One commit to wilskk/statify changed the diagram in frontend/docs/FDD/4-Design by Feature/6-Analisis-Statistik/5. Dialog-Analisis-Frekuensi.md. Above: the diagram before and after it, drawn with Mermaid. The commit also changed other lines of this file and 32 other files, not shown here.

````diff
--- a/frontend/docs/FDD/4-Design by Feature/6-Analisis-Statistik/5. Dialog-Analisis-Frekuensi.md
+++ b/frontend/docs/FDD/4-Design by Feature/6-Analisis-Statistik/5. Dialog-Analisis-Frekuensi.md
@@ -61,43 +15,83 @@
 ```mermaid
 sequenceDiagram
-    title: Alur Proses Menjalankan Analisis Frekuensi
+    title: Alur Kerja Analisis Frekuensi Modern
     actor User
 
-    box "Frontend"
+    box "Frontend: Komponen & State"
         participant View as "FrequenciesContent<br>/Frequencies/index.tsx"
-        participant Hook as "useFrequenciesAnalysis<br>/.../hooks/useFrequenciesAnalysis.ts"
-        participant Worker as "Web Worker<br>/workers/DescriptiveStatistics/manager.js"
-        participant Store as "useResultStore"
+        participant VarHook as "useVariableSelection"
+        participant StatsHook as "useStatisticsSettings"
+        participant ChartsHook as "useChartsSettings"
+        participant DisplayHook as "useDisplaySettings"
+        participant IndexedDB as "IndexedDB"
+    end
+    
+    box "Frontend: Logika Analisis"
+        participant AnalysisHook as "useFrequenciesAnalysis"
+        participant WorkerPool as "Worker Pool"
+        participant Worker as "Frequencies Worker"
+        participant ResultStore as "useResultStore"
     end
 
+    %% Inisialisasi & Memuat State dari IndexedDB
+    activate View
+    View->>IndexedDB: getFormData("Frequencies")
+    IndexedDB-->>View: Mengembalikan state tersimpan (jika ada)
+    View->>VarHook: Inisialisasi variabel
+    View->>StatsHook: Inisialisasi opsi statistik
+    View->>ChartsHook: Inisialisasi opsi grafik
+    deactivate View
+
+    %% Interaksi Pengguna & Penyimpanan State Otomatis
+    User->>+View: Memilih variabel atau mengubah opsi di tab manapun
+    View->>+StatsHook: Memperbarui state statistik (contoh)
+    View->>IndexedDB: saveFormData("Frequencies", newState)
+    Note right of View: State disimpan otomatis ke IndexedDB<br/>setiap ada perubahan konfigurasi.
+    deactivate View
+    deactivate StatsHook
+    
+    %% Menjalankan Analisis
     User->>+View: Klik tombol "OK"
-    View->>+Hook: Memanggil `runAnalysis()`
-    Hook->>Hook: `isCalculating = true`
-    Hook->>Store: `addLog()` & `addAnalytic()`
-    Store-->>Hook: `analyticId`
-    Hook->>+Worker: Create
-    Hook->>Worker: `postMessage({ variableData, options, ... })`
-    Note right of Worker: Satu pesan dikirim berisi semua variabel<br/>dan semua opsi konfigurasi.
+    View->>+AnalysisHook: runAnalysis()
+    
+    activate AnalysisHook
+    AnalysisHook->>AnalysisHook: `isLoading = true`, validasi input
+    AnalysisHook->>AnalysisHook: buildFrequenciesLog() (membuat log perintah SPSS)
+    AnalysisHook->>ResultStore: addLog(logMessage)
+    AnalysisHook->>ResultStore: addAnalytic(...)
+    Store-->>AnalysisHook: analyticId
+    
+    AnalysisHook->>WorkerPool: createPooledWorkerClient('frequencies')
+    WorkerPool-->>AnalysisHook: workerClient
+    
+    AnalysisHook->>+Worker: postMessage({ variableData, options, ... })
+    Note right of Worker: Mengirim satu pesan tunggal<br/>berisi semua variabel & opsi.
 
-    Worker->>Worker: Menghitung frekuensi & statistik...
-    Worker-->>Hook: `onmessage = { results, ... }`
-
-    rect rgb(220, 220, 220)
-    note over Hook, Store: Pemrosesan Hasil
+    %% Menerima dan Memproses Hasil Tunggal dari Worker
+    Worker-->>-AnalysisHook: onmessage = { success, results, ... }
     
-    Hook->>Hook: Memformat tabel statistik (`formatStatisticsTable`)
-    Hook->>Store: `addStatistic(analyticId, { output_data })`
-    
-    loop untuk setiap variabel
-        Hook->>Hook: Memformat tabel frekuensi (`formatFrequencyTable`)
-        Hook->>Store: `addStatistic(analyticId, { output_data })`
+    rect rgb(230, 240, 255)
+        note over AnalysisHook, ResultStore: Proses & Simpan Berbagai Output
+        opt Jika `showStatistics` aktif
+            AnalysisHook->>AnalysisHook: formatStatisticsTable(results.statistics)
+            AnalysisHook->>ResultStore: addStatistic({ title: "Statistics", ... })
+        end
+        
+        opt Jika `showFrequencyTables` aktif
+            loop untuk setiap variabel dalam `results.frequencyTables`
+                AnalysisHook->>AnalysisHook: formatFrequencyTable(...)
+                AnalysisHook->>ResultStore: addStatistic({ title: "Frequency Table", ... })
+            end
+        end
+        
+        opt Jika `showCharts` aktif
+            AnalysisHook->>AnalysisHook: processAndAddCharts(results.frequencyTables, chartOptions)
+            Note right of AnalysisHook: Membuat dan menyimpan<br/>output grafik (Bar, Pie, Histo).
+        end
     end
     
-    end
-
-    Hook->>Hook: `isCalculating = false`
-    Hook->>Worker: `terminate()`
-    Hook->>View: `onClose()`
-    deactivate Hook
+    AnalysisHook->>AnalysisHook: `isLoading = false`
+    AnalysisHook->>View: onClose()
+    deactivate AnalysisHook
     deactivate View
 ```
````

[Problem statement]
Write out every entry verbatim.

[Result of the task]
One commit to wilskk/statify changed the diagram in frontend/docs/FDD/4-Design by Feature/6-Analisis-Statistik/5. Dialog-Analisis-Frekuensi.md. Above: the diagram before and after it, drawn with Mermaid. The commit also changed other lines of this file and 32 other files, not shown here.

````diff
--- a/frontend/docs/FDD/4-Design by Feature/6-Analisis-Statistik/5. Dialog-Analisis-Frekuensi.md
+++ b/frontend/docs/FDD/4-Design by Feature/6-Analisis-Statistik/5. Dialog-Analisis-Frekuensi.md
@@ -61,43 +15,83 @@
 ```mermaid
 sequenceDiagram
-    title: Alur Proses Menjalankan Analisis Frekuensi
+    title: Alur Kerja Analisis Frekuensi Modern
     actor User
 
-    box "Frontend"
+    box "Frontend: Komponen & State"
         participant View as "FrequenciesContent<br>/Frequencies/index.tsx"
-        participant Hook as "useFrequenciesAnalysis<br>/.../hooks/useFrequenciesAnalysis.ts"
-        participant Worker as "Web Worker<br>/workers/DescriptiveStatistics/manager.js"
-        participant Store as "useResultStore"
+        participant VarHook as "useVariableSelection"
+        participant StatsHook as "useStatisticsSettings"
+        participant ChartsHook as "useChartsSettings"
+        participant DisplayHook as "useDisplaySettings"
+        participant IndexedDB as "IndexedDB"
+    end
+    
+    box "Frontend: Logika Analisis"
+        participant AnalysisHook as "useFrequenciesAnalysis"
+        participant WorkerPool as "Worker Pool"
+        participant Worker as "Frequencies Worker"
+        participant ResultStore as "useResultStore"
     end
 
+    %% Inisialisasi & Memuat State dari IndexedDB
+    activate View
+    View->>IndexedDB: getFormData("Frequencies")
+    IndexedDB-->>View: Mengembalikan state tersimpan (jika ada)
+    View->>VarHook: Inisialisasi variabel
+    View->>StatsHook: Inisialisasi opsi statistik
+    View->>ChartsHook: Inisialisasi opsi grafik
+    deactivate View
+
+    %% Interaksi Pengguna & Penyimpanan State Otomatis
+    User->>+View: Memilih variabel atau mengubah opsi di tab manapun
+    View->>+StatsHook: Memperbarui state statistik (contoh)
+    View->>IndexedDB: saveFormData("Frequencies", newState)
+    Note right of View: State disimpan otomatis ke IndexedDB<br/>setiap ada perubahan konfigurasi.
+    deactivate View
+    deactivate StatsHook
+    
+    %% Menjalankan Analisis
     User->>+View: Klik tombol "OK"
-    View->>+Hook: Memanggil `runAnalysis()`
-    Hook->>Hook: `isCalculating = true`
-    Hook->>Store: `addLog()` & `addAnalytic()`
-    Store-->>Hook: `analyticId`
-    Hook->>+Worker: Create
-    Hook->>Worker: `postMessage({ variableData, options, ... })`
-    Note right of Worker: Satu pesan dikirim berisi semua variabel<br/>dan semua opsi konfigurasi.
+    View->>+AnalysisHook: runAnalysis()
+    
+    activate AnalysisHook
+    AnalysisHook->>AnalysisHook: `isLoading = true`, validasi input
+    AnalysisHook->>AnalysisHook: buildFrequenciesLog() (membuat log perintah SPSS)
+    AnalysisHook->>ResultStore: addLog(logMessage)
+    AnalysisHook->>ResultStore: addAnalytic(...)
+    Store-->>AnalysisHook: analyticId
+    
+    AnalysisHook->>WorkerPool: createPooledWorkerClient('frequencies')
+    WorkerPool-->>AnalysisHook: workerClient
+    
+    AnalysisHook->>+Worker: postMessage({ variableData, options, ... })
+    Note right of Worker: Mengirim satu pesan tunggal<br/>berisi semua variabel & opsi.
 
-    Worker->>Worker: Menghitung frekuensi & statistik...
-    Worker-->>Hook: `onmessage = { results, ... }`
-
-    rect rgb(220, 220, 220)
-    note over Hook, Store: Pemrosesan Hasil
+    %% Menerima dan Memproses Hasil Tunggal dari Worker
+    Worker-->>-AnalysisHook: onmessage = { success, results, ... }
     
-    Hook->>Hook: Memformat tabel statistik (`formatStatisticsTable`)
-    Hook->>Store: `addStatistic(analyticId, { output_data })`
-    
-    loop untuk setiap variabel
-        Hook->>Hook: Memformat tabel frekuensi (`formatFrequencyTable`)
-        Hook->>Store: `addStatistic(analyticId, { output_data })`
+    rect rgb(230, 240, 255)
+        note over AnalysisHook, ResultStore: Proses & Simpan Berbagai Output
+        opt Jika `showStatistics` aktif
+            AnalysisHook->>AnalysisHook: formatStatisticsTable(results.statistics)
+            AnalysisHook->>ResultStore: addStatistic({ title: "Statistics", ... })
+        end
+        
+        opt Jika `showFrequencyTables` aktif
+            loop untuk setiap variabel dalam `results.frequencyTables`
+                AnalysisHook->>AnalysisHook: formatFrequencyTable(...)
+                AnalysisHook->>ResultStore: addStatistic({ title: "Frequency Table", ... })
+            end
+        end
+        
+        opt Jika `showCharts` aktif
+            AnalysisHook->>AnalysisHook: processAndAddCharts(results.frequencyTables, chartOptions)
+            Note right of AnalysisHook: Membuat dan menyimpan<br/>output grafik (Bar, Pie, Histo).
+        end
     end
     
-    end
-
-    Hook->>Hook: `isCalculating = false`
-    Hook->>Worker: `terminate()`
-    Hook->>View: `onClose()`
-    deactivate Hook
+    AnalysisHook->>AnalysisHook: `isLoading = false`
+    AnalysisHook->>View: onClose()
+    deactivate AnalysisHook
     deactivate View
 ```
````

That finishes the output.